Floods destroy crops in Bor
By Moses Gum Degur
Fields of crops and homes in the outskirts of Bor town have been destroyed by floods caused by overflow of River Nile and torrential rainfall, Jonglei State Governor Philip Aguer Panyang said.
In a phone interview with Juba Monitor, Governor Aguer said the flood has destroyed fields of beans, simsim and groundnuts and washed away several houses.
He said the flooding was caused by overflowing of Nile River and heavy rainfall in parts of Eastern Equatoria State, which he said filled up the river Nile.
“We are experiencing flooding with some crops being washed away since the last few days,” Aguer said. “The flooding has damaged filed crops like beans, simsim and groundnuts and displaced some people from their residents,” he added.

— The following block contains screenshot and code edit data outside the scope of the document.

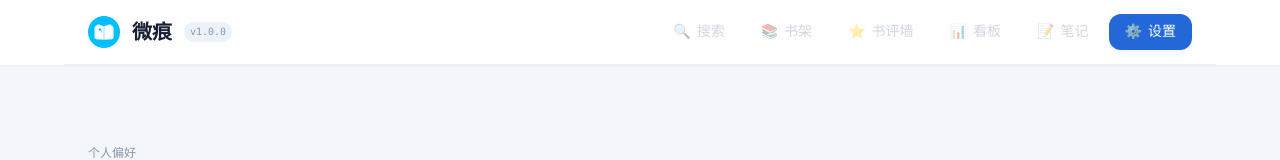
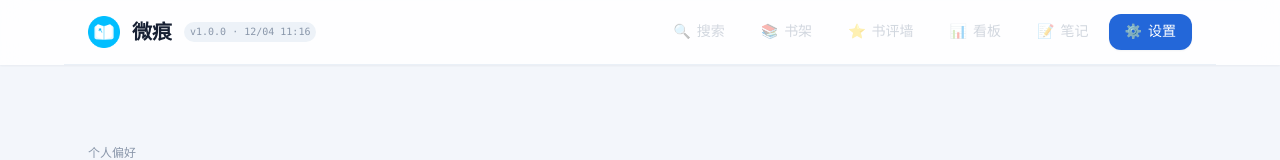
Before and after one commit to haoliangjun-95/weread-mark, a React (Vite) app: page /#/settings in a window 1280 px wide. Shown: the top 160 px of the page. Built offline with nearby package versions, Linux system fonts and the light colour scheme; a web font is replaced by a local one.

Commit message:
feat: 导航栏版本徽章显示构建时间（v1.0.0 · MM-DD HH:mm，悬停看完整时间）

```diff
--- a/src/components/Header.tsx
+++ b/src/components/Header.tsx
@@ -34,8 +34,12 @@ export default function Header({ currentView, onNavigate, hasKey }: HeaderProps)
                         <h1 className="text-sm sm:text-xl font-bold truncate" style={{ color: 'var(--text-primary)' }}>
                             微痕
                         </h1>
-                        <span className="hidden sm:inline-flex text-[10px] px-1.5 py-0.5 rounded-full font-mono flex-shrink-0" style={{ backgroundColor: 'var(--bg-tertiary)', color: 'var(--text-muted)' }}>
-              v{__APP_VERSION__}
+                        <span
+              className="hidden sm:inline-flex text-[10px] px-1.5 py-0.5 rounded-full font-mono flex-shrink-0"
+              style={{ backgroundColor: 'var(--bg-tertiary)', color: 'var(--text-muted)' }}
+              title={`构建于 ${new Date(__BUILD_TIME__).toLocaleString('zh-CN')}`}
+            >
+              v{__APP_VERSION__} · {new Date(__BUILD_TIME__).toLocaleString('zh-CN', { month: '2-digit', day: '2-digit', hour: '2-digit', minute: '2-digit' })}
             </span>
                     </div>
                     <div className="flex items-center gap-1">
--- a/src/vite-env.d.ts
+++ b/src/vite-env.d.ts
@@ -1,6 +1,7 @@
 /// <reference types="vite/client" />
 
 declare const __APP_VERSION__: string;
+declare const __BUILD_TIME__: string;
 
 interface ImportMetaEnv {
   readonly VITE_WEREAD_API_URL: string;
--- a/vite.config.ts
+++ b/vite.config.ts
@@ -55,6 +55,7 @@ export default defineConfig(({ mode }) => ({
   },
   define: {
     __APP_VERSION__: JSON.stringify(pkg.version),
+    __BUILD_TIME__: JSON.stringify(new Date().toISOString()),
   },
   server: {
     strictPort: true,
```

Governor Aguer said despite the damages caused by flood in the state, people are still doing their normal activities for survival.
He said since it is seasonal flooding, he believes it will not affect annual production of other crops like sorghum.
“It is a seasonal flooding for some days. It will go down if rain stop and the Nile water go in. In this regard it will not affect production of sorghum and other crops,”Aguer said.
Governor Aguer said the people of Jonglei State should plant in the second season if the flood is over for the purpose of producing enough food for next year to eradicate hunger and alleviate the suffering of the people.
He advised farmers to harvest their gardens if some of the grains matured to prevent total lost.
In a related development heavy rains are said to have left states of Bhar el Ghazal region especially Aweil largely under water.
Brig. Gen Bolis Bol Malou, the Director of Fire Brigade Service in Wau State confirmed that areas of former Bahr el Ghazal state are filled with water leaving some people stranded.
He said according to reports, there is still no damage caused since the level of water is low.
He said an assessment team is still conducting its work to see the level of water and how much damage it may have caused on people.
Malou urged the civilians to dig local dykes or channels for water to run to avoid damage to the properties.